Merriam-Webster’s Word of the Day for April 17, 2021 is:
purloin per-LOYN verb
: to appropriate wrongfully and often by a breach of trust
“A comfortable career of prosperity, if it does not make people honest, at least keeps them so. An alderman coming from a turtle feast will not step out of his carnage to steal a leg of mutton; but put him to starve, and see if he will not purloin a loaf.” — William Makepeace Thackeray, Vanity Fair, 1848
“White Fox, played with brisk, exemplary swagger by Hsu Feng, is a master thief employed by a corrupt landowner who wants to purloin a priceless sutra from a Buddhist monastery.” — Glenn Kenny, The New York Times, 29 Oct. 2020
Did you know?

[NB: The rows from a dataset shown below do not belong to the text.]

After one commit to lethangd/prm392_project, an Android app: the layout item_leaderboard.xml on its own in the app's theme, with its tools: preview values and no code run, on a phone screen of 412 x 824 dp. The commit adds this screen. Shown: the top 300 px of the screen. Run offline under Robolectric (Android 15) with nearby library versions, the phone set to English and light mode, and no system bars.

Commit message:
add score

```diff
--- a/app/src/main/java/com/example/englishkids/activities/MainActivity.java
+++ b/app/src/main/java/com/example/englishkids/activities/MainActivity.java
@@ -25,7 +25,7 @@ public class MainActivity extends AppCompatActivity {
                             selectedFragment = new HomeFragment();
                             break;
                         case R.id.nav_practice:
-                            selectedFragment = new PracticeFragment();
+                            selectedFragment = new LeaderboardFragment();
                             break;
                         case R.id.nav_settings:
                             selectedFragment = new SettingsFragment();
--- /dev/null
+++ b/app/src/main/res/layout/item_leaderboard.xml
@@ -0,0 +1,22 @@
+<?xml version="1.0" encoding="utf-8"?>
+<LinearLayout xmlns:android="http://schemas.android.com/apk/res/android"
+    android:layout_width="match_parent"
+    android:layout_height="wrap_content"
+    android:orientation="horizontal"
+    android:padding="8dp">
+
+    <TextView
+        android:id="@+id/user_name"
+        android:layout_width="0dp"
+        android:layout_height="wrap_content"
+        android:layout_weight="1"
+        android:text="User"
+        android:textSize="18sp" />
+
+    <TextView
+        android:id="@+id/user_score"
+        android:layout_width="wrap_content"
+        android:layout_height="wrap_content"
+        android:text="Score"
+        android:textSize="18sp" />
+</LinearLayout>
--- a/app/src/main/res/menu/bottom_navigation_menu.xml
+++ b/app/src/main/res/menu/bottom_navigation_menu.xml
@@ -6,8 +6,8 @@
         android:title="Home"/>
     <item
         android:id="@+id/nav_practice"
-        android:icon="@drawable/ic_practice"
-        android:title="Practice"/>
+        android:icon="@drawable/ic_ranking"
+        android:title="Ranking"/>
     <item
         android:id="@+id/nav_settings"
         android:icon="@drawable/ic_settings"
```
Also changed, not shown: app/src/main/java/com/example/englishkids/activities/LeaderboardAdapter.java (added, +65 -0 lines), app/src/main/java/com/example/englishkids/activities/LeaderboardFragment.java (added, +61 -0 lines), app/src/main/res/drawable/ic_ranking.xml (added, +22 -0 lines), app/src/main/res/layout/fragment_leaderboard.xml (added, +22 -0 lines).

The word purloin features in the title of a famous Edgar Allan Poe story in its past tense form: “The Purloined Letter” was included in Poe’s 1845 Tales, and involves the search for a letter that a cabinet minister has stolen and is now using to blackmail the rightful owner, an unnamed woman of royalty. When Poe opted for purloin for his story, he was employing a term in use since the 15th century with the meaning “to put away; to inappropriately take or make use of.” The word had earlier use, now obsolete, with the meaning “to set aside; to render inoperative or ineffectual,” a meaning that links more clearly to the word’s Anglo-French origin: purluigner means “to prolong, postpone, set aside,” and comes from pur-, meaning “forward,” and luin, loing, meaning “at a distance.” Its ultimate root is Latin longus, long, meaning “long.”